Self-Destructive Behavior and the Hereafter

AuthorRalph Slovenko
Date01 April 2005
Published date01 April 2005
Subject MatterArticles
Self-Destructive Behavior
and the Hereafter
Ralph Slovenko
Self-destructive behavior is commonplace. In this issue, Elizabeth L. Jeglic,
Holly A. Vanderhoff,and Peter J. Donovick (2005) discuss self-harm behavior in
a forensic population. They depict four main functions of self-harm behaviors
including (a) suicidal intent, (b) manipulation of the environment, (c) emotion
regulation, and (d) a response to psychotic delusions or hallucinations. These
functions, though to a somewhat lesser degree, are found in the general popula-
tion as well. Quite likely, self-mutilation serves more than one function simulta-
neously. Part of the difficulty in understanding the reasons behind the behavior
lies in the overdetermined nature of it.
The late Dr. Karl A. Menninger (1938) wrote extensively about man’s self-
destructiveness. Menninger was renowned as dean of American psychiatry. He
agreed with Freud’s postulation of a death instinct. In Man Against Himself,
Menninger wrote,
In the end each man kills himself in his own selected way,fast or slow, soon or late.
We all feel this,vaguely; there are so many occasions to witness it before our eyes.
The methods are legion and it is these which attract our attention. Some of them
interest surgeons, some of them interest lawyers and priests, some of them interest
heart specialists, some of them interest sociologists. (p. 5)
According to the theory of a death instinct, there exists in all of us strong pro-
pensities toward self-destruction, and these come to fruition as actual suicide
when many circumstances and factors bring it about. Menninger (1938) pondered
the question, “If some great impulse toward death dominates all of us, if at heart
we all want to die, why do so many struggle against it, why do not all of us com-
mit suicide, as many philosophers have advised?” (p. 5). Dostoevsky’s Kirilov
pondered the question, considering the suffering in life: Why do we not all kill
ourselves? Menninger (1938) went on to observe,
Freud made the further assumption that the life-and-death instincts—the construc-
tive and destructive tendencies of the personality—are in constant conflict and
International Journal of Offender Therapy and Comparative Criminology, 49(2), 2005 125-130
DOI: 10.1177/0306624X04272854
2005 Sage Publications

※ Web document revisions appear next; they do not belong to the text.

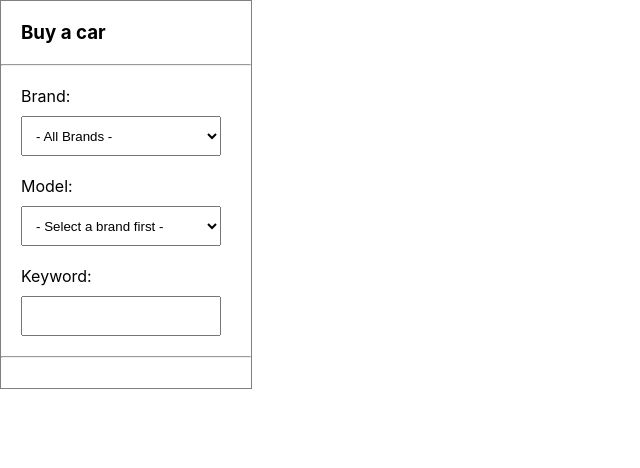
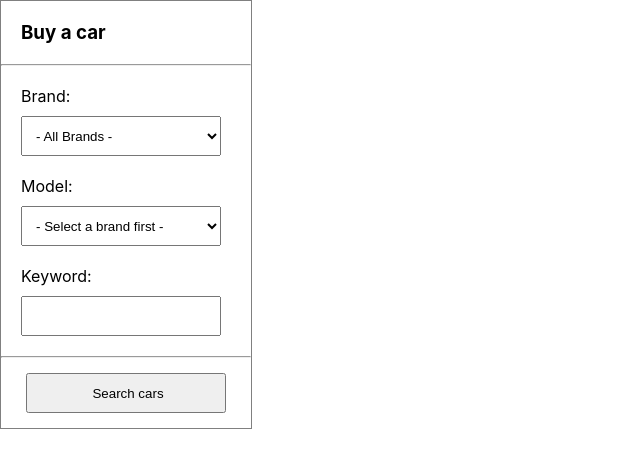
Before and after one commit to pavloKozlov/car-search-card, a React (Create React App) app: page / in a window 1280 px wide. Shown: the top 468 px of the page, without its empty margins (0-640 px from the left). Built offline with nearby package versions, Linux system fonts and the light colour scheme.

Commit message:
Set id to components

```diff
--- a/src/components/CarSearchCard/CarSearchCard.js
+++ b/src/components/CarSearchCard/CarSearchCard.js
@@ -3,6 +3,7 @@ import withLabel from '../../hoc/withLabel';
 import Card from '../Card';
 import DropDown from '../DropDown';
 import Input from '../Input';
+import Button from '../Button';
 
 const LabeledDropDown = withLabel(DropDown);
 const LabeledInput = withLabel(Input);
@@ -36,12 +37,15 @@ const options = [{
 /**
  * Card component to search for cars.
  */
-const CarSearchCard = () => (
-    <Card title="Buy a car">
-        <LabeledDropDown label="Brand:" className="S1" options={options} onChange={(value) => console.log(value)} prompt="- All Brands -" />
-        <LabeledDropDown label="Model:" className="S2" options={options} onChange={(value) => console.log(value)} prompt="- Select a brand first -" />
-        <LabeledInput label="Keyword:" onChange={(value) => console.log(value)}/>
-    </Card>
-);
+const CarSearchCard = () => {
+    const renderFooter = () => (<Button id="B" onClick={() => console.log('button clicked')}>Search cars</Button>);
+    return (
+        <Card title="Buy a car" footerContent={renderFooter()}>
+            <LabeledDropDown label="Brand:" id="S1" options={options} onChange={(value) => console.log(value)} prompt="- All Brands -" />
+            <LabeledDropDown label="Model:" id="S2" options={options} onChange={(value) => console.log(value)} prompt="- Select a brand first -" />
+            <LabeledInput label="Keyword:" id="T" onChange={(value) => console.log(value)} />
+        </Card>
+    );
+}
 
 export default CarSearchCard;
--- a/src/components/DropDown/DropDown.js
+++ b/src/components/DropDown/DropDown.js
@@ -1,6 +1,5 @@
 import React from 'react';
 import PropTypes from 'prop-types';
-import classnames from 'classnames';
 import './DropDown.scss';
 import withValueOnChange from '../../hoc/withValueOnChange';
 
@@ -8,8 +7,8 @@ import withValueOnChange from '../../hoc/withValueOnChange';
  * Dropdown component with options.
  * When no value is selected, the prompt is shown by default or empty space if no prompt is provided to the component.
  */
-const DropDown = ({ options, prompt, className, onChange }) => (
-    <select className={classnames('drop-down', className)} onChange={onChange}>
+const DropDown = ({ options, prompt, id, onChange }) => (
+    <select id={id} className="drop-down" onChange={onChange}>
         <option className="drop-down__option drop-down__option--prompt" value="">{prompt}</option>
         {
             options.map(({ id, label }) => (
@@ -25,6 +24,7 @@ DropDown.propTypes = {
         label: PropTypes.string.isRequired,
     })),
     prompt: PropTypes.string,
+    id: PropTypes.string,
     onChange: PropTypes.func.isRequired,
 };
 
--- a/src/components/Input/Input.js
+++ b/src/components/Input/Input.js
@@ -6,12 +6,17 @@ import withValueOnChange from '../../hoc/withValueOnChange';
 /**
  * Input component.
  */
-const Input = ({ onChange }) => (
-    <input className="input" onChange={onChange} />
+const Input = ({ id, onChange }) => (
+    <input id={id} className="input" onChange={onChange} />
 );
 
 Input.propTypes = {
+    id: PropTypes.string,
     onChange: PropTypes.func.isRequired,
 };
 
+Input.defaultProps = {
+    className: '',
+};
+
 export default withValueOnChange(Input);
```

To continue reading

Request your trial

VLEX uses login cookies to provide you with a better browsing experience. If you click on 'Accept' or continue browsing this site we consider that you accept our cookie policy. ACCEPT